Assigned task: Copy out the full listing exactly, omitting any picture it contains.
══════════════════════════════
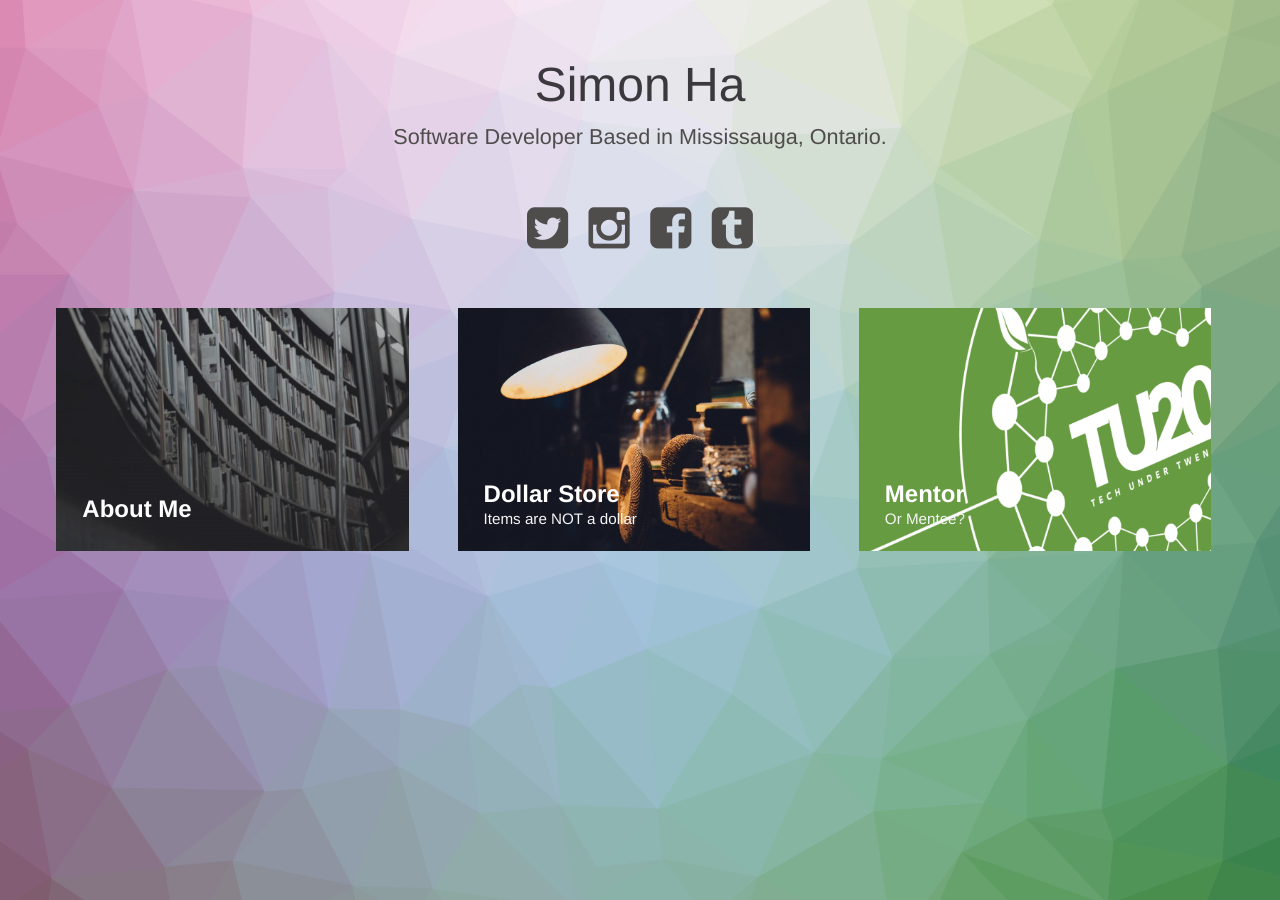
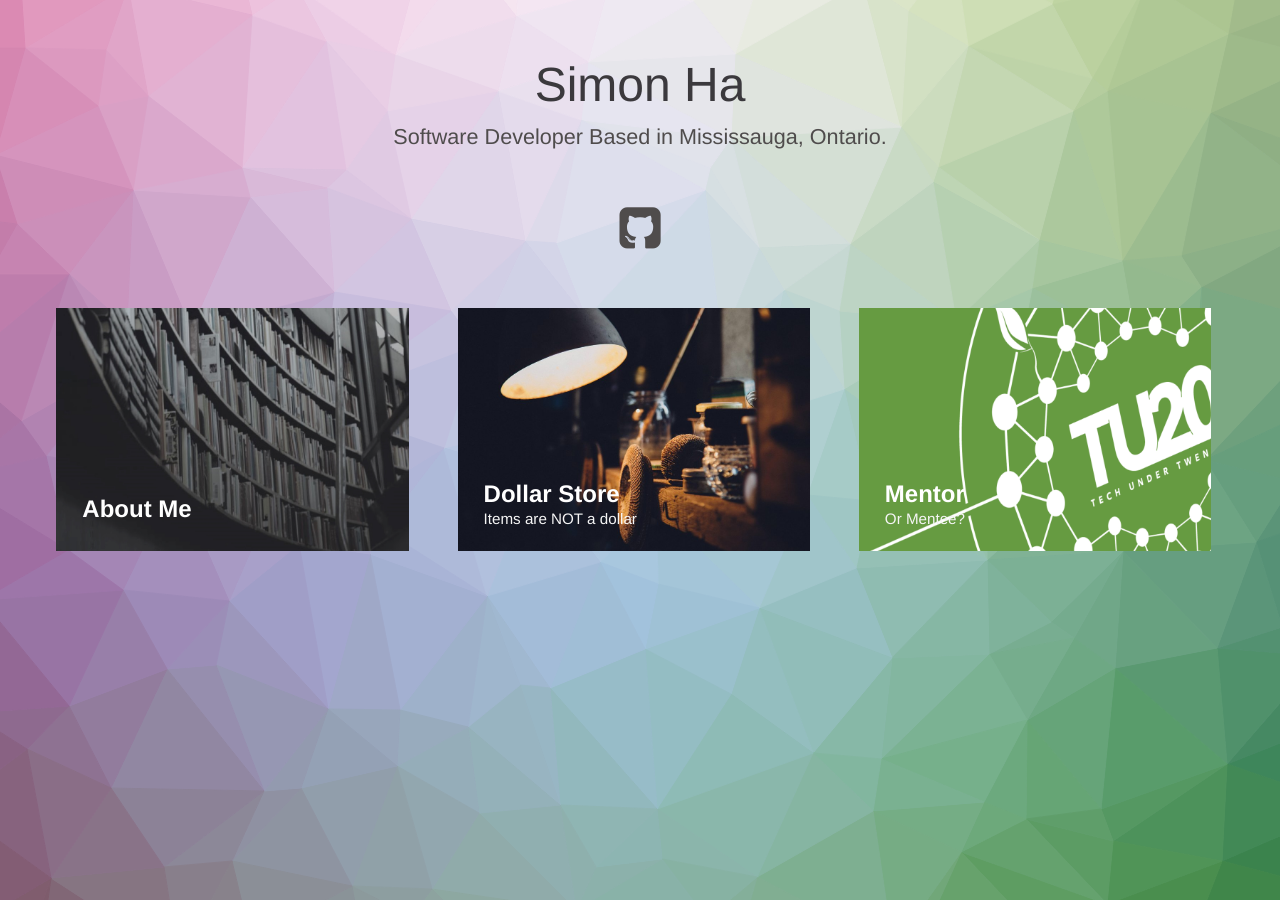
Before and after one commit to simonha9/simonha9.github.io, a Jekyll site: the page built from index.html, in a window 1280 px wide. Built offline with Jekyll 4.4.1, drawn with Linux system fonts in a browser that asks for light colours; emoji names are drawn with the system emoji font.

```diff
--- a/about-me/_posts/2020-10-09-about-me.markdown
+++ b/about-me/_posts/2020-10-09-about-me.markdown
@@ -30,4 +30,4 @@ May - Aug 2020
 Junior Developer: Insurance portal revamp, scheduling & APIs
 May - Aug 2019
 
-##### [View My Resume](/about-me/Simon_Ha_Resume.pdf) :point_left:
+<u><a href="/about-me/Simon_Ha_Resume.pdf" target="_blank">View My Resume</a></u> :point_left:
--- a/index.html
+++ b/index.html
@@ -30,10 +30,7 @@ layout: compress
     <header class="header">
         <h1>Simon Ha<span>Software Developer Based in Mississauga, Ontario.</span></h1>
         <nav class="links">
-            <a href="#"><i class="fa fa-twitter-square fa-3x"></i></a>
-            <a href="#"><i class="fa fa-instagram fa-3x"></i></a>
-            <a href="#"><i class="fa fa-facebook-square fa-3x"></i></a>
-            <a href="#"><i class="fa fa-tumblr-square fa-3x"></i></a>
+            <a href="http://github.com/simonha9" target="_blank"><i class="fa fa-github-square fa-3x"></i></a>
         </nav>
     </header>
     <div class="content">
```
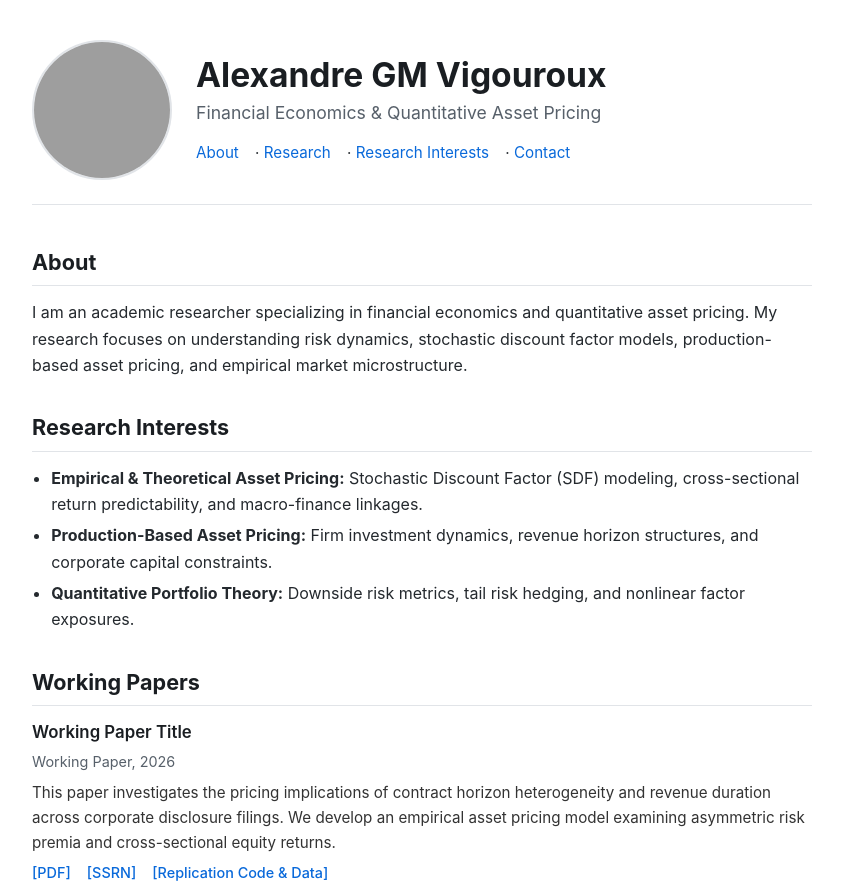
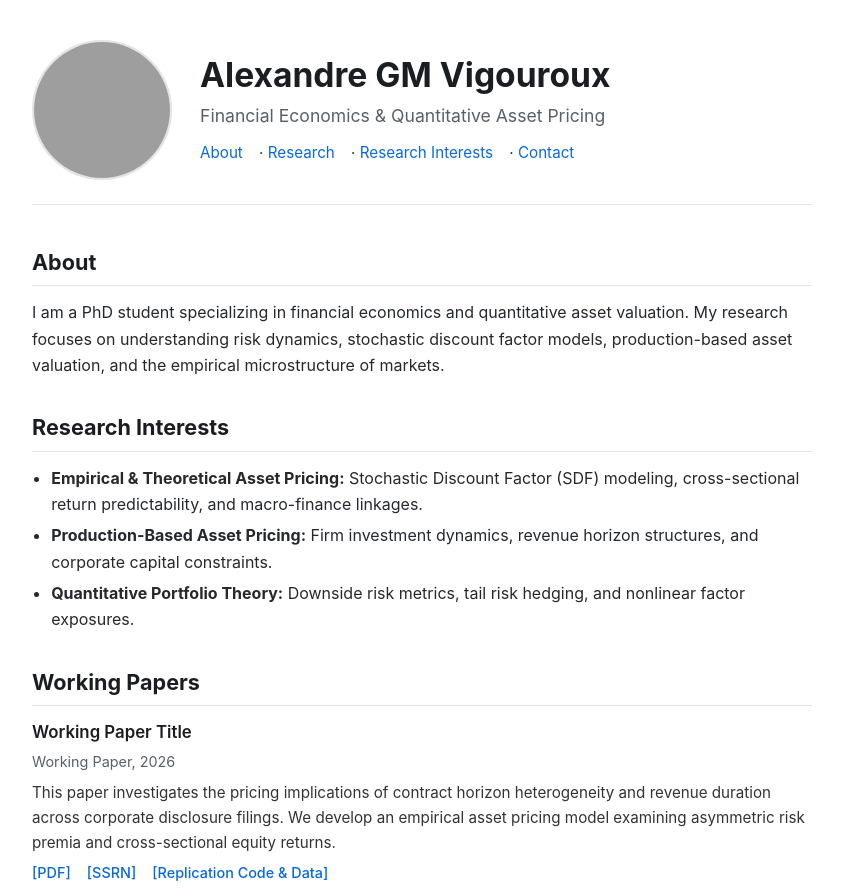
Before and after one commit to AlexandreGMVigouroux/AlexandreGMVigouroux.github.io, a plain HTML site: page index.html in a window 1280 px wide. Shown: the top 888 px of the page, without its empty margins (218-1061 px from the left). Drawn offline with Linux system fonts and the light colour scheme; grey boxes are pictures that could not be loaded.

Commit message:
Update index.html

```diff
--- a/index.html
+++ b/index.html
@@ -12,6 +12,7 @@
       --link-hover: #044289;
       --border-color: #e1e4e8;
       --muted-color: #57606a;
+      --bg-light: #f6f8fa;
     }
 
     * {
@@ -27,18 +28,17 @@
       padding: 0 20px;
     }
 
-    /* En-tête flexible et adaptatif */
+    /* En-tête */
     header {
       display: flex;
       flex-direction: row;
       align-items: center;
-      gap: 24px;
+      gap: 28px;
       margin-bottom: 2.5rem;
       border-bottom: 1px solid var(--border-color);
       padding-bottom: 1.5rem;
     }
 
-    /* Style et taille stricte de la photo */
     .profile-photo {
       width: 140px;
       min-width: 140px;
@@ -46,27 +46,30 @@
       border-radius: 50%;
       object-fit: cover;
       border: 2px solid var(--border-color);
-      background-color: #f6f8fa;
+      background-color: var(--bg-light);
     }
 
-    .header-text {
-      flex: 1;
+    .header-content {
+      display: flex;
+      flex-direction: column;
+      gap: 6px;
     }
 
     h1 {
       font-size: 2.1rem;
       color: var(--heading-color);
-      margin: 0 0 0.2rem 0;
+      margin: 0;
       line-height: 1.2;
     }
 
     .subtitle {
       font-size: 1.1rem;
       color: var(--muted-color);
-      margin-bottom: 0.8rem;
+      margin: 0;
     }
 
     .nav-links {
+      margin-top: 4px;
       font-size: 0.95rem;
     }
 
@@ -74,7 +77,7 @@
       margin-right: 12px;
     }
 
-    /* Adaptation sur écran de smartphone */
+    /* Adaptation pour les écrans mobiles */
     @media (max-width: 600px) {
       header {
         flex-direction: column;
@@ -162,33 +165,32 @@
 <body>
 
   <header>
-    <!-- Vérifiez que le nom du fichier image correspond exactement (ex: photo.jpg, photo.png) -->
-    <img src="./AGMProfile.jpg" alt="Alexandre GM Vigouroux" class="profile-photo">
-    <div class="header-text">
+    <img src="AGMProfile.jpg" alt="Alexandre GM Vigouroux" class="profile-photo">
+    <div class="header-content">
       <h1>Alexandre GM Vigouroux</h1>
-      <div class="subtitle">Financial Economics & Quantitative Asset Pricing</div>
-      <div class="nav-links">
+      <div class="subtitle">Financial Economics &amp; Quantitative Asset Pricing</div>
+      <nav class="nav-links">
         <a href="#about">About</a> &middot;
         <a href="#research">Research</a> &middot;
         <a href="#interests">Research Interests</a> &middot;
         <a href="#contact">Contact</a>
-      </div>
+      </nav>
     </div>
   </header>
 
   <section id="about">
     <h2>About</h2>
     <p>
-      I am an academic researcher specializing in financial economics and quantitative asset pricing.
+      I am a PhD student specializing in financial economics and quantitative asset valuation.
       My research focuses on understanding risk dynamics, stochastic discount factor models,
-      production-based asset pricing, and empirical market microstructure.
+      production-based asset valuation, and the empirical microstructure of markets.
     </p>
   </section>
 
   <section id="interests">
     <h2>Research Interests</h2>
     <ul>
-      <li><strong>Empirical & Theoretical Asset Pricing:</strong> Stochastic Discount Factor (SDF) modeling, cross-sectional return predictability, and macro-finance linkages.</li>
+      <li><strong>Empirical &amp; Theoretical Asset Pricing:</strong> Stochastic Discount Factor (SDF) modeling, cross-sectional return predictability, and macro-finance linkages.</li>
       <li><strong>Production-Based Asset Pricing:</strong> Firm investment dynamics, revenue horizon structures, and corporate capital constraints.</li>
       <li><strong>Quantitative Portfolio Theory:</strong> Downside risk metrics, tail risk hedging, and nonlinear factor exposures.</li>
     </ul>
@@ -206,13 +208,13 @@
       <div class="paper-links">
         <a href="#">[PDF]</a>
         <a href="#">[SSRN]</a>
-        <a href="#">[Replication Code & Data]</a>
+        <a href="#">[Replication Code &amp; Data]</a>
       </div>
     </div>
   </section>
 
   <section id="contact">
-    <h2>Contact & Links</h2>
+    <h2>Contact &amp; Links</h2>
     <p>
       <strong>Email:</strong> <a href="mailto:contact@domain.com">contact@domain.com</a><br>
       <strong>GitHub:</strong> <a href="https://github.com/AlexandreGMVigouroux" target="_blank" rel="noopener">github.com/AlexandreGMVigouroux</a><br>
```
══════════════════════════════
Answer to this task:
Before and after one commit to simonha9/simonha9.github.io, a Jekyll site: the page built from index.html, in a window 1280 px wide. Built offline with Jekyll 4.4.1, drawn with Linux system fonts in a browser that asks for light colours; emoji names are drawn with the system emoji font.

```diff
--- a/about-me/_posts/2020-10-09-about-me.markdown
+++ b/about-me/_posts/2020-10-09-about-me.markdown
@@ -30,4 +30,4 @@ May - Aug 2020
 Junior Developer: Insurance portal revamp, scheduling & APIs
 May - Aug 2019
 
-##### [View My Resume](/about-me/Simon_Ha_Resume.pdf) :point_left:
+<u><a href="/about-me/Simon_Ha_Resume.pdf" target="_blank">View My Resume</a></u> :point_left:
--- a/index.html
+++ b/index.html
@@ -30,10 +30,7 @@ layout: compress
     <header class="header">
         <h1>Simon Ha<span>Software Developer Based in Mississauga, Ontario.</span></h1>
         <nav class="links">
-            <a href="#"><i class="fa fa-twitter-square fa-3x"></i></a>
-            <a href="#"><i class="fa fa-instagram fa-3x"></i></a>
-            <a href="#"><i class="fa fa-facebook-square fa-3x"></i></a>
-            <a href="#"><i class="fa fa-tumblr-square fa-3x"></i></a>
+            <a href="http://github.com/simonha9" target="_blank"><i class="fa fa-github-square fa-3x"></i></a>
         </nav>
     </header>
     <div class="content">
```
Before and after one commit to AlexandreGMVigouroux/AlexandreGMVigouroux.github.io, a plain HTML site: page index.html in a window 1280 px wide. Shown: the top 888 px of the page, without its empty margins (218-1061 px from the left). Drawn offline with Linux system fonts and the light colour scheme; grey boxes are pictures that could not be loaded.

Commit message:
Update index.html

```diff
--- a/index.html
+++ b/index.html
@@ -12,6 +12,7 @@
       --link-hover: #044289;
       --border-color: #e1e4e8;
       --muted-color: #57606a;
+      --bg-light: #f6f8fa;
     }
 
     * {
@@ -27,18 +28,17 @@
       padding: 0 20px;
     }
 
-    /* En-tête flexible et adaptatif */
+    /* En-tête */
     header {
       display: flex;
       flex-direction: row;
       align-items: center;
-      gap: 24px;
+      gap: 28px;
       margin-bottom: 2.5rem;
       border-bottom: 1px solid var(--border-color);
       padding-bottom: 1.5rem;
     }
 
-    /* Style et taille stricte de la photo */
     .profile-photo {
       width: 140px;
       min-width: 140px;
@@ -46,27 +46,30 @@
       border-radius: 50%;
       object-fit: cover;
       border: 2px solid var(--border-color);
-      background-color: #f6f8fa;
+      background-color: var(--bg-light);
     }
 
-    .header-text {
-      flex: 1;
+    .header-content {
+      display: flex;
+      flex-direction: column;
+      gap: 6px;
     }
 
     h1 {
       font-size: 2.1rem;
       color: var(--heading-color);
-      margin: 0 0 0.2rem 0;
+      margin: 0;
       line-height: 1.2;
     }
 
     .subtitle {
       font-size: 1.1rem;
       color: var(--muted-color);
-      margin-bottom: 0.8rem;
+      margin: 0;
     }
 
     .nav-links {
+      margin-top: 4px;
       font-size: 0.95rem;
     }
 
@@ -74,7 +77,7 @@
       margin-right: 12px;
     }
 
-    /* Adaptation sur écran de smartphone */
+    /* Adaptation pour les écrans mobiles */
     @media (max-width: 600px) {
       header {
         flex-direction: column;
@@ -162,33 +165,32 @@
 <body>
 
   <header>
-    <!-- Vérifiez que le nom du fichier image correspond exactement (ex: photo.jpg, photo.png) -->
-    <img src="./AGMProfile.jpg" alt="Alexandre GM Vigouroux" class="profile-photo">
-    <div class="header-text">
+    <img src="AGMProfile.jpg" alt="Alexandre GM Vigouroux" class="profile-photo">
+    <div class="header-content">
       <h1>Alexandre GM Vigouroux</h1>
-      <div class="subtitle">Financial Economics & Quantitative Asset Pricing</div>
-      <div class="nav-links">
+      <div class="subtitle">Financial Economics &amp; Quantitative Asset Pricing</div>
+      <nav class="nav-links">
         <a href="#about">About</a> &middot;
         <a href="#research">Research</a> &middot;
         <a href="#interests">Research Interests</a> &middot;
         <a href="#contact">Contact</a>
-      </div>
+      </nav>
     </div>
   </header>
 
   <section id="about">
     <h2>About</h2>
     <p>
-      I am an academic researcher specializing in financial economics and quantitative asset pricing.
+      I am a PhD student specializing in financial economics and quantitative asset valuation.
       My research focuses on understanding risk dynamics, stochastic discount factor models,
-      production-based asset pricing, and empirical market microstructure.
+      production-based asset valuation, and the empirical microstructure of markets.
     </p>
   </section>
 
   <section id="interests">
     <h2>Research Interests</h2>
     <ul>
-      <li><strong>Empirical & Theoretical Asset Pricing:</strong> Stochastic Discount Factor (SDF) modeling, cross-sectional return predictability, and macro-finance linkages.</li>
+      <li><strong>Empirical &amp; Theoretical Asset Pricing:</strong> Stochastic Discount Factor (SDF) modeling, cross-sectional return predictability, and macro-finance linkages.</li>
       <li><strong>Production-Based Asset Pricing:</strong> Firm investment dynamics, revenue horizon structures, and corporate capital constraints.</li>
       <li><strong>Quantitative Portfolio Theory:</strong> Downside risk metrics, tail risk hedging, and nonlinear factor exposures.</li>
     </ul>
@@ -206,13 +208,13 @@
       <div class="paper-links">
         <a href="#">[PDF]</a>
         <a href="#">[SSRN]</a>
-        <a href="#">[Replication Code & Data]</a>
+        <a href="#">[Replication Code &amp; Data]</a>
       </div>
     </div>
   </section>
 
   <section id="contact">
-    <h2>Contact & Links</h2>
+    <h2>Contact &amp; Links</h2>
     <p>
       <strong>Email:</strong> <a href="mailto:contact@domain.com">contact@domain.com</a><br>
       <strong>GitHub:</strong> <a href="https://github.com/AlexandreGMVigouroux" target="_blank" rel="noopener">github.com/AlexandreGMVigouroux</a><br>
```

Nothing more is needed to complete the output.